And then there are movies that fail because, like a South China Air jet made of tofu, maintained by Danii Minogue and piloted by pieces of fruit, their every component is hopelessly substandard. A case in point is 1981's 'Oasis of the Zombies'.
Great... eighty minutes of the living dead singing "Wonderwall" and bickering among themselves.
To fully understand why this film was a bigger fiasco than New Coke, it's necessary to go through the entire crew list, person by incompetent person.
Script and Direction, by Jesus Franco
In the midst of World War Two, a squad of Nazis escorting a gold shipment across the North African desert is ambushed at an oasis by Allied forces. Everyone is killed except for the Allied commander, who is rescued by a local sheik. While he recuperates at the sheik's palace, he impregnates the sheik's daughter, then runs off to rejoin his army.
An indeterminate amount of time later, the son born of the commander's tryst with the sheik's daughter discovers that his father has been murdered. He returns to North Africa from his home in London to find out what has happened. From his father's journals, he discovers that the Nazi gold is still in the oasis, and he and his friends vow to find it and get rich. Little do they know, however, that the Nazis are now zombies who rise up every evening and terrorise anyone dumb enough to be hanging around.

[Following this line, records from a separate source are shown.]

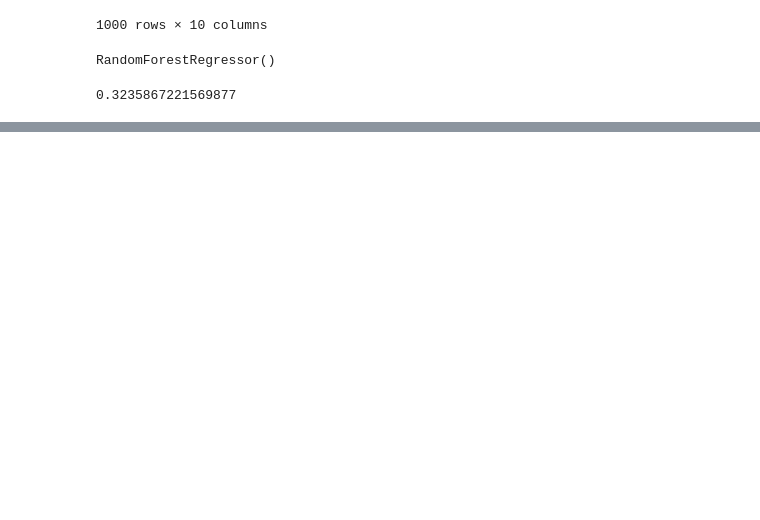
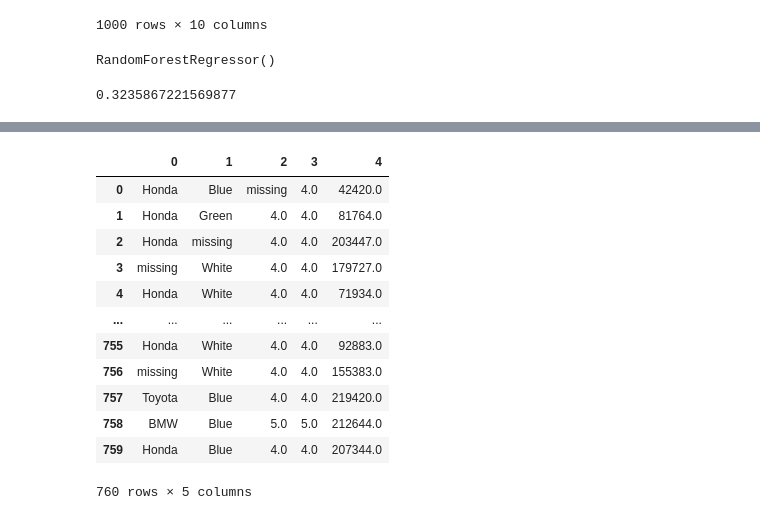
Before and after one commit to happsie/ml-course, a Jupyter notebook: scikitlearn/introduction-to-scikit-learn.ipynb, the cells around one changed output, grey strips where cells are left out. Saved outputs shown, nothing was run; the diff lists cells and outputs as text; code cells hidden in the pictures; blank space fills up the shorter version.

```diff
--- a/scikitlearn/introduction-to-scikit-learn.ipynb
+++ b/scikitlearn/introduction-to-scikit-learn.ipynb
@@ -355,0 +548,4 @@ model.score(X_test, y_test)
+# %%
+# Drop the rows with no price
+car_sales_missing.dropna(subset=["Price"], inplace=True)
+car_sales_missing.isna().sum()
@@ -355,0 +559,34 @@ model.score(X_test, y_test)
+# %%
+# Split into X and y
+X = car_sales_missing.drop("Price", axis=1)
+y = car_sales_missing["Price"]
+# %%
+from sklearn.model_selection import train_test_split
+# Split into train and test data before filling the data
+X_train, X_test, y_train, y_test = train_test_split(X, y, test_size=0.2)
+# %%
+# Fill missing values with scikit-learn
+from sklearn.impute import SimpleImputer
+from sklearn.compose import ColumnTransformer
+
+# Fill categorical values with 'missing' and numerical values with mean
+cat_imputer = SimpleImputer(strategy="constant", fill_value="missing") # Run over the categorical values, keep the strategy constant
+door_imputer = SimpleImputer(strategy="constant", fill_value=4)
+num_imputer = SimpleImputer(strategy="mean")
+
+cat_features = ["Make", "Colour"]
+door_feature = ["Doors"]
+num_features = ["Odometer (KM)"]
+
+# Create an imputer (something that fills missing data)
+imputer = ColumnTransformer([
+    ("cat_imputer", cat_imputer, categorical_features),
+    ("door_imputer", door_imputer, door_feature),
+    ("num_imputer", num_imputer, num_features)
+])
+
+# Transform the data
+filled_X_train = imputer.fit_transform(X_train)
+filled_X_test = imputer.transform(X_test)
+
+filled_X_train
@@ -355,0 +601,17 @@ model.score(X_test, y_test)
+# %%
+car_sales_filled_train = pd.DataFrame(filled_X_train)
+car_sales_filled_train
+# %% [output]
+|  | 0 | 1 | 2 | 3 | 4 |
+| 0 | Honda | Blue | missing | 4.0 | 42420.0 |
+| 1 | Honda | Green | 4.0 | 4.0 | 81764.0 |
+| 2 | Honda | missing | 4.0 | 4.0 | 203447.0 |
+| 3 | missing | White | 4.0 | 4.0 | 179727.0 |
+| 4 | Honda | White | 4.0 | 4.0 | 71934.0 |
+| ... | ... | ... | ... | ... | ... |
+| 755 | Honda | White | 4.0 | 4.0 | 92883.0 |
+| 756 | missing | White | 4.0 | 4.0 | 155383.0 |
+| 757 | Toyota | Blue | 4.0 | 4.0 | 219420.0 |
+| 758 | BMW | Blue | 5.0 | 5.0 | 212644.0 |
+| 759 | Honda | Blue | 4.0 | 4.0 | 207344.0 |
+760 rows × 5 columns
```
Also changed, not shown: parts of 29 cells of this notebook, 2 other files.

As bare plots go it's not such a bad effort. It's only when the bare plot gets dressed with the underpants of Dialogue, the jeans of Coherence and the shapeless T-shirt of Making Sense that it all comes undone. For example, the son is around 20 years old. That means that the story must be occurring in the early 60s. But the son's car is a 1970s Suzuki 4x4, and his girlfriend is shown wearing a Walkman. Therefore it must be the late 70s or early 80s. So either World War 2 lasted a lot longer than I've been told, or the director has the keen attention to detail of a drunken globus monkey.
Film Editing, by Claude Gros
Pausing the narrative flow every ten minutes to quickly recap the key moments of the previous ten minutes is not a valid editing choice. Unless, of course, you are editing with the intention of developing an insomnia cure.
Cinematography, by Max Monteillet
The colour is washed out, the establishing shots last longer than childbirth, and the closeups are so close that 80% of the screen is just some guy's nose. On the other hand, points for the lingering tracking shots focusing on the bottoms of nubile girls in two-sizes-too-small hotpants.
Max Monteillet, we salute you, you magnificent French pervert.
Original Music, by Daniel White
Imagine a young Philip Glass, zonked out of his brain on diazepam and messing about with his grandma's Hammond organ. Oh, and did I mention that he has Downs Syndrome?
Daniel's style was excellently summed up by viewing buddy JC: "This isn't a soundtrack. He's just fallen asleep on a keyboard."
Special Effects, by Richard Green
One of the zombies was a skull on a stick, animated by having a stage hand waggle it around. And that was a high point.
Sound Design, by Claude Panier
To signify the rattling, wheezing rasp of an oncoming zombie, Claude seems to have simply run his fingers up and down an old metal washboard. This gave the impression that the zombies were all auditioning for a zydeco band.
Acting, by several people who'd never acted before and haven't acted since
We don't expect Oscar-worthy performances from attractive girls cast as zombie fodder in low-budget horror movies. All we want is a little screaming, crying and convulsing as the undead (or at least the skulls on sticks representing the undead) drag them to the ground and start biting them. But even this was beyond the girls of 'Oasis of the Zombies'. Instead of panicked, desperate screams and thrashing, we got irritated little moans and the occasional fidget, as you would if some mosquitoes were really getting on your nerves, or your boyfriend was doing that thing that he knows you really hate.
Ow! Cut that out! I mean it! Ugh, you are so immature!
Assistant Direction, by Daniel Jouaniss
I don't know what an assistant director's duties on a film like this would be. However I'll blame him for not running over Jesus Franco with a Landrover when he had the chance.
And to think I paid 99c for this movie.